- Problem -
Set the data down once more, in full and exactly.

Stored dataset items
———

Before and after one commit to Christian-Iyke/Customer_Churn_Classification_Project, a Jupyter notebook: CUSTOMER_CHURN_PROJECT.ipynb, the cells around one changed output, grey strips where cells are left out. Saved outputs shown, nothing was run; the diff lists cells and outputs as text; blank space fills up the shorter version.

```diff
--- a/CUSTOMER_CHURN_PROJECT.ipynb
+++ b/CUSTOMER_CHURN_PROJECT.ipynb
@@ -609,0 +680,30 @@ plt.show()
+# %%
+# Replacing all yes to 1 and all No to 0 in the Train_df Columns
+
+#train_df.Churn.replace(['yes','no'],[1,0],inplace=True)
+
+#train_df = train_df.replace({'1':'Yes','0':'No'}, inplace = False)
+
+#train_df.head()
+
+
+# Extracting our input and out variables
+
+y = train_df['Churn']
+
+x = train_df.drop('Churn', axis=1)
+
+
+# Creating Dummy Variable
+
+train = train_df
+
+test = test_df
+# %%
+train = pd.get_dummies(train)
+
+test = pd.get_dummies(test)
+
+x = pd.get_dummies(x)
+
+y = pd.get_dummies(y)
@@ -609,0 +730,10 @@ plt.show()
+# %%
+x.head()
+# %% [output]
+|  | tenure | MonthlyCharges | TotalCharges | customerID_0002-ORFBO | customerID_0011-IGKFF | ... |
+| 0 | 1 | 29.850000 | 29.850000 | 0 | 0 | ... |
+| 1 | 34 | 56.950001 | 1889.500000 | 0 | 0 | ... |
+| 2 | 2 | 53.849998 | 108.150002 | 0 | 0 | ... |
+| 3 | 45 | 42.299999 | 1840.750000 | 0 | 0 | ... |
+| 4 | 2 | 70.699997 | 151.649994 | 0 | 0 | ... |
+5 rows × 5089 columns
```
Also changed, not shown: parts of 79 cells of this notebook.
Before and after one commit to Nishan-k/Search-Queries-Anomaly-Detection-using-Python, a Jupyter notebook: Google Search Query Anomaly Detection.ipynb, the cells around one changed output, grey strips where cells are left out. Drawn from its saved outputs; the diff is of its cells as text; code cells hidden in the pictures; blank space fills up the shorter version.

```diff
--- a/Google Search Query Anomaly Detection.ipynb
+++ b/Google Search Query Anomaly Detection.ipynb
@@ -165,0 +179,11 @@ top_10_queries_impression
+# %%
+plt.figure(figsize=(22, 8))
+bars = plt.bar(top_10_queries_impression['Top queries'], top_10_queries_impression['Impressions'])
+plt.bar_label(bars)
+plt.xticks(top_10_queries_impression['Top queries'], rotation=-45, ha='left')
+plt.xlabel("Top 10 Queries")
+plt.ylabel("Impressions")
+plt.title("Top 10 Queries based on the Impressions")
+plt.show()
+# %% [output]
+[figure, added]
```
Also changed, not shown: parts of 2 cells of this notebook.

———

- Solution -
Before and after one commit to Christian-Iyke/Customer_Churn_Classification_Project, a Jupyter notebook: CUSTOMER_CHURN_PROJECT.ipynb, the cells around one changed output, grey strips where cells are left out. Saved outputs shown, nothing was run; the diff lists cells and outputs as text; blank space fills up the shorter version.

```diff
--- a/CUSTOMER_CHURN_PROJECT.ipynb
+++ b/CUSTOMER_CHURN_PROJECT.ipynb
@@ -609,0 +680,30 @@ plt.show()
+# %%
+# Replacing all yes to 1 and all No to 0 in the Train_df Columns
+
+#train_df.Churn.replace(['yes','no'],[1,0],inplace=True)
+
+#train_df = train_df.replace({'1':'Yes','0':'No'}, inplace = False)
+
+#train_df.head()
+
+
+# Extracting our input and out variables
+
+y = train_df['Churn']
+
+x = train_df.drop('Churn', axis=1)
+
+
+# Creating Dummy Variable
+
+train = train_df
+
+test = test_df
+# %%
+train = pd.get_dummies(train)
+
+test = pd.get_dummies(test)
+
+x = pd.get_dummies(x)
+
+y = pd.get_dummies(y)
@@ -609,0 +730,10 @@ plt.show()
+# %%
+x.head()
+# %% [output]
+|  | tenure | MonthlyCharges | TotalCharges | customerID_0002-ORFBO | customerID_0011-IGKFF | ... |
+| 0 | 1 | 29.850000 | 29.850000 | 0 | 0 | ... |
+| 1 | 34 | 56.950001 | 1889.500000 | 0 | 0 | ... |
+| 2 | 2 | 53.849998 | 108.150002 | 0 | 0 | ... |
+| 3 | 45 | 42.299999 | 1840.750000 | 0 | 0 | ... |
+| 4 | 2 | 70.699997 | 151.649994 | 0 | 0 | ... |
+5 rows × 5089 columns
```
Also changed, not shown: parts of 79 cells of this notebook.
Before and after one commit to Nishan-k/Search-Queries-Anomaly-Detection-using-Python, a Jupyter notebook: Google Search Query Anomaly Detection.ipynb, the cells around one changed output, grey strips where cells are left out. Drawn from its saved outputs; the diff is of its cells as text; code cells hidden in the pictures; blank space fills up the shorter version.

```diff
--- a/Google Search Query Anomaly Detection.ipynb
+++ b/Google Search Query Anomaly Detection.ipynb
@@ -165,0 +179,11 @@ top_10_queries_impression
+# %%
+plt.figure(figsize=(22, 8))
+bars = plt.bar(top_10_queries_impression['Top queries'], top_10_queries_impression['Impressions'])
+plt.bar_label(bars)
+plt.xticks(top_10_queries_impression['Top queries'], rotation=-45, ha='left')
+plt.xlabel("Top 10 Queries")
+plt.ylabel("Impressions")
+plt.title("Top 10 Queries based on the Impressions")
+plt.show()
+# %% [output]
+[figure, added]
```
Also changed, not shown: parts of 2 cells of this notebook.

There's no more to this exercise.